Arts patron and investment adviser Alberto Vilar (nee Albert Vilar, originally from West Orange, NJ) spent his second weekend in jail after not being able to meet a reduced $4 million in bail for release on securities fraud charges. Vilar was arrested on Thursday, May 26, at the Newark airport on a warrant for allegedly stealing $5 million from a client of Amerindo Investment Advisers Inc., the investment advisory firm which he founded. The government claims that Vilar and Amerindo's co-founder, Gary Tanaka, took the money for personal use, and that Vilar used a portion of it to make good on charitable pledges and to pay for the repair of the dishwasher in his New York apartment. Although a few family friends put up assets to help Vilar make bail, he fell about $1 million short of the amount needed, although his attorney is hopeful he will make bail this week. None of his high-society arts friends have volunteered to help him. See the Reuters story here.
In addition to criminal charges, the SEC filed a securities fraud suit against Vilar and Tanaka, and the Litigation Release (here) states:
[I]n approximately June 2002, Vilar solicited an Amerindo client and close personal friend to invest $5 million in a limited partnership, the Amerindo Venture Fund LP, that was purportedly being organized to qualify and be operated as a Small Business Investment Company (“SBIC”). Shortly after the investor wired $5 million to a brokerage account as Amerindo had instructed, Tanaka began to transfer a portion of her funds to other accounts Vilar and Amerindo controlled. Specifically, within several days of her investment, Tanaka signed letters of authorization directing the transfer of at least $1.65 million to other accounts, including $1 million to a personal checking account held in Vilar’s name, and $650,000 to a bank account Amerindo controlled. Vilar then used the funds he received from the investor to pay personal expenses, including transferring $540,000 to Washington and Jefferson College, his alma mater to which he had pledged large sums, and $177,000 to the American Academy in Berlin, an institution to which Vilar had donated money in the past.

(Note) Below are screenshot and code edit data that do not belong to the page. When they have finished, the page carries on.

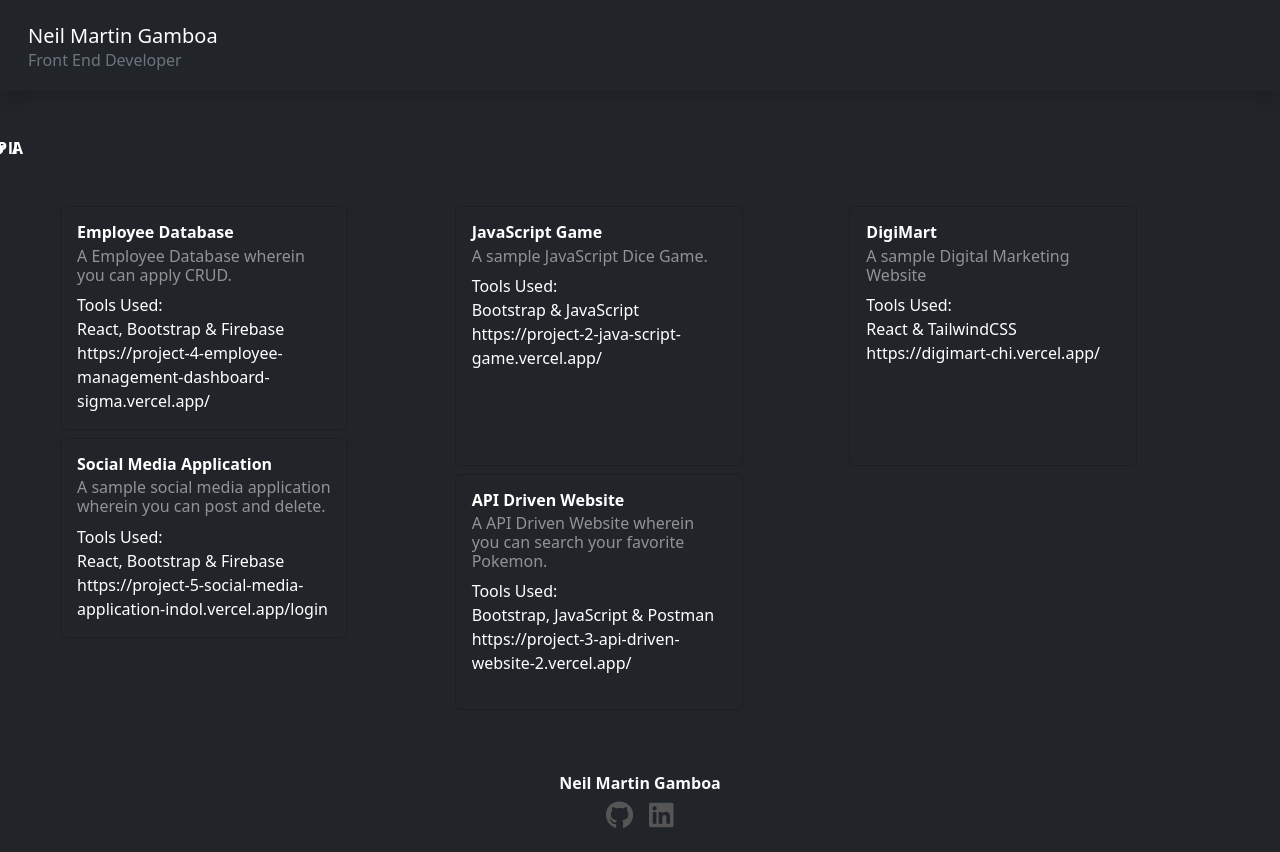
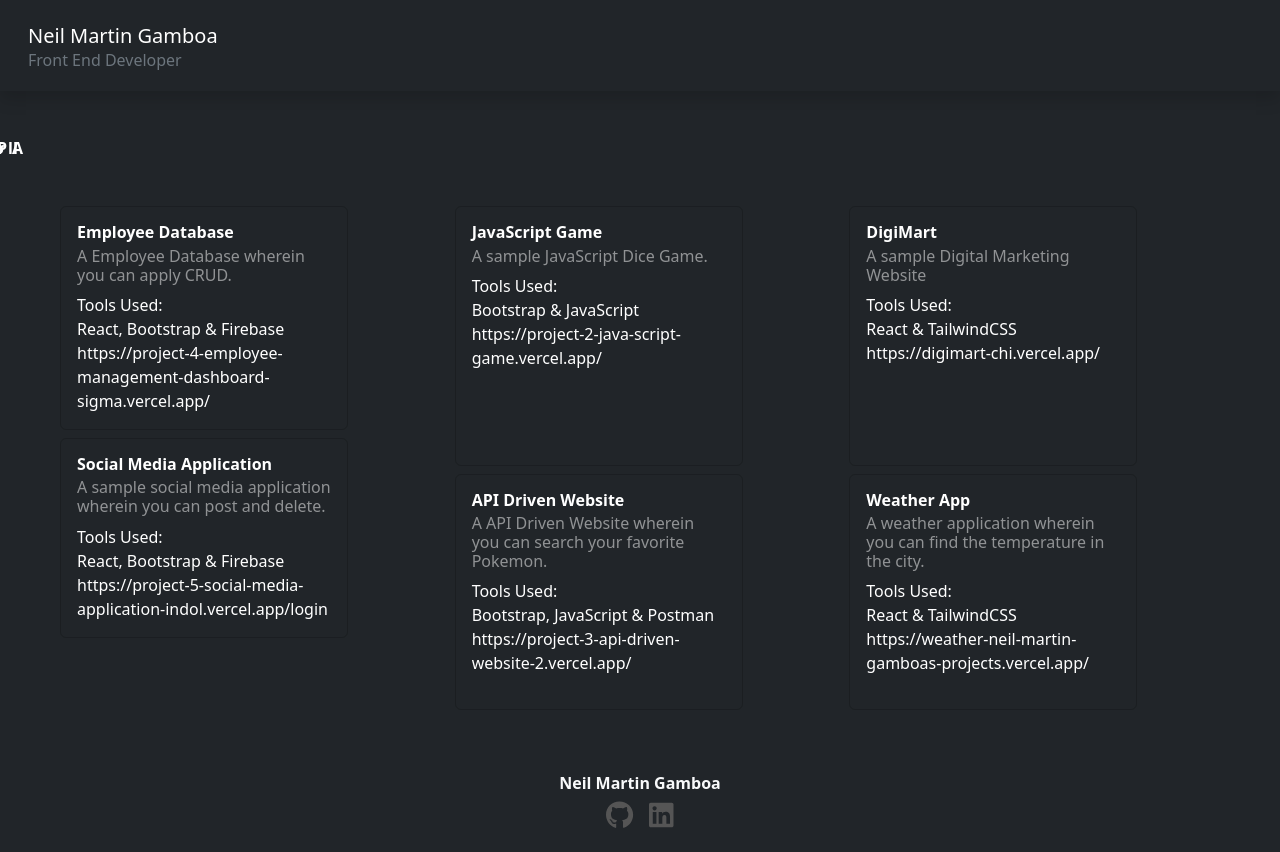
Before and after one commit to neilmrtngamboa/Portfolio_Website, a React (Vite) app: page /allprojects in a window 1280 px wide. Built offline with nearby package versions, Linux system fonts and the light colour scheme.

Commit message:
Added another project to the AllProjects page

```diff
--- a/src/pages/AllProjects.jsx
+++ b/src/pages/AllProjects.jsx
@@ -70,6 +70,17 @@ function AllProjects() {
               </div>
           </a>
 
+          <a href="https://weather-neil-martin-gamboas-projects.vercel.app/" target='blank'>
+            <div className="card sampProj mt-2" id='api'>
+              <div className="card-body">
+                  <h5 className="card-title fw-bolder">Weather App</h5>
+                  <h6 className="card-subtitle mb-2 text-white-50 fw-lighter">A weather application wherein you can find the temperature in the city.</h6>
+                  <p className="card-text fw-light">Tools Used: <br /> React & TailwindCSS</p>
+                  <p className='fw-lighter'>https://weather-neil-martin-gamboas-projects.vercel.app/</p>
+              </div>
+            </div>
+          </a>
+
         </div>
 
       </div>
```
Lines whose indentation alone changed are shown as unchanged.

At the SEC's request, the U.S. District Court also appointed a monitor for Amerindo's accounts, and institutional and individual investors are likely to seek to withdraw their money as soon as possible. Morningstar, the mutual fund rating firm, urged investors to sell their shares in the Amerindo Technology Fund (see MarketWatch story here), which will worsen the run on the firm's investments. I think it is unlikely that Amerindo will survive, and an orderly liquidation probably is the best many investors can hope for in this type of situation, although any time there is a fire sale of investments -- particularly those in the small tech companies in which Amerindo specialized -- the losses can be substantial. (ph)